Veterans Affairs

Neurorehabilitation of brain following stroke

System retrains the brain to control upper body movement

Medical & Biotechnology

Stroke is the leading cause of long-term disability worldwide and the number of affected people increases every year. Though promising work has shown some recovery of upper limb function after a stroke, not all patients exhibit improvement, and regrettably, there is no established method to restore upper limb function to normal.

Brain-computer interfaces (BCI) can, in real-time, record and decode some measurable brain neurophysiological signals and translate brain signal features into a format that may prove useful as a neural feedback system for motor learning in stroke survivors. Previous BCI studies, with non- invasive signal recording approaches, have used electroencephalography (EEG) or magnetoencephalography (MEG), hemodynamic signals based on real-time functional magnetic resonance imaging (rtfMRI), and functional near-infrared spectroscopy (fNIRS). But connecting brain signals with limb movement has been challenging.

Department of Veterans Affairs funded researchers have moved further with brain activated limb movement with a new approach. The method comprises analyzing the brain of a non-impaired subject during body movement using rtfMRI in order to target brain areas associated with specific body movements. Then fNIRS is used to monitor the brain of an impaired individual at the targeted brain areas generating an output signal from the fNIRS device corresponding to brain activity in the targeted brain areas. That output signal is used to produce visual cues to the patient corresponding to positive or negative feedback relating to the extent of brain activity in the targeted brain areas.
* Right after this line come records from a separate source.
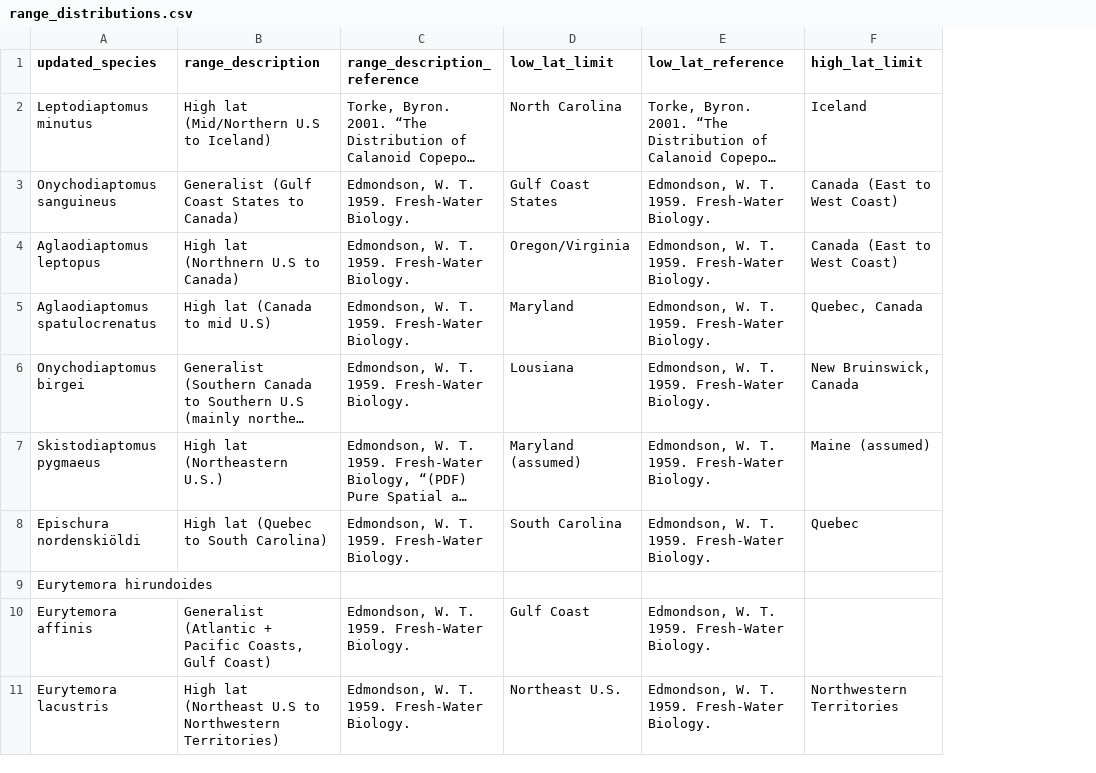
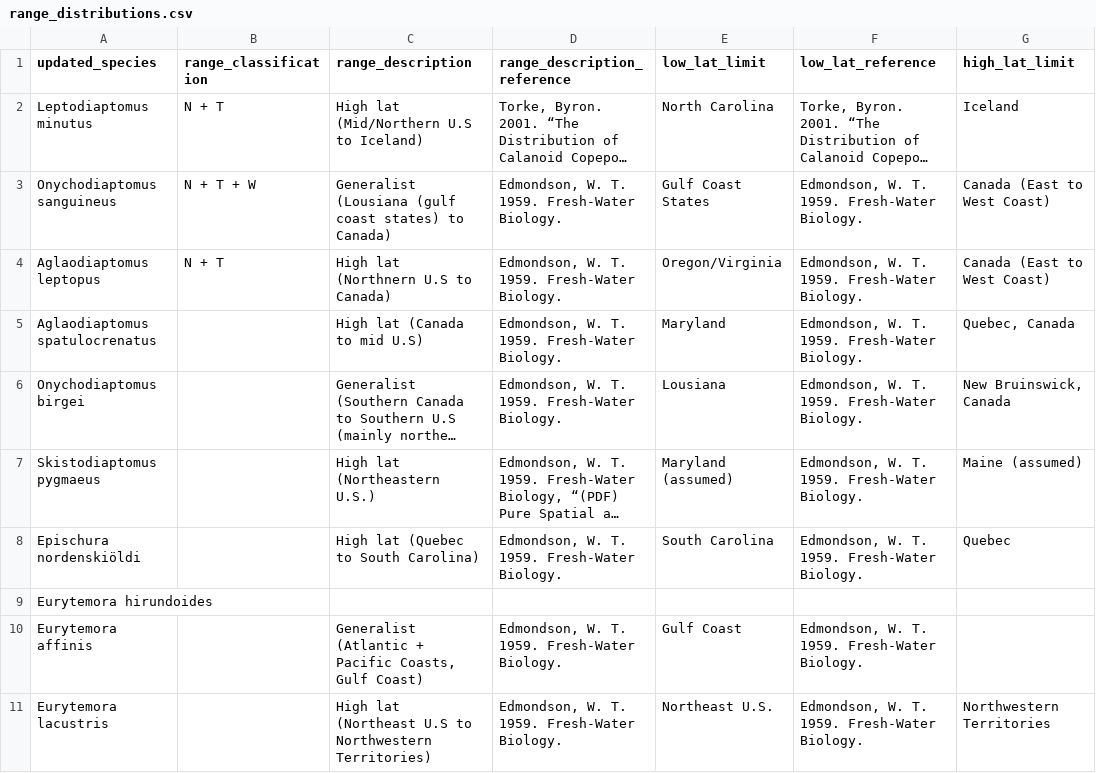
Before and after one commit to ZoopEcoEvo/historical_copepods, a CSV file: Raw_data/range_distributions.csv, drawn as a sheet; only a part is shown; long unchanged cells end in …; addresses are those after the commit; the diff names each change by its address in the sheet, - before the commit and + after, or states it on an @@ line.

Commit message:
Added 'range_classification' column

```diff
--- a/Raw_data/range_distributions.csv
+++ b/Raw_data/range_distributions.csv
+column B (range_classification), rows 2-4: N + T | N + T + W | N + T
-C3 (range_description): Generalist (Gulf Coast States to Canada)
+C3 (range_description): Generalist (Lousiana (gulf coast states) to Canada)
```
From there, the fNIRS device triggers an electrical muscle stimulation device targeting muscles corresponding to brain activity in the targeted brain areas. The functional electrical stimulation (FES) device stimulates muscles to produce movement and afferent nerve impulses which further stimulate the brain, thereby forming a closed-loop feedback system [brain-fNIRS-FES device-afferent nerves] for neural training.

Functional near-infrared spectroscopy enables a low-cost, non-invasive approach for safely measuring brain activity using near-infrared light. Patterns of fNIRS signals during motor execution and imagery are decoded and interpreted, thus making them useful to provide neural feedback for the purpose of motor learning. Minimal movement artifacts help in the precise acquisition of fNIRS signals during motor tasks. Portable versions of the system can be used for a variety of neuro-rehabilitation protocols.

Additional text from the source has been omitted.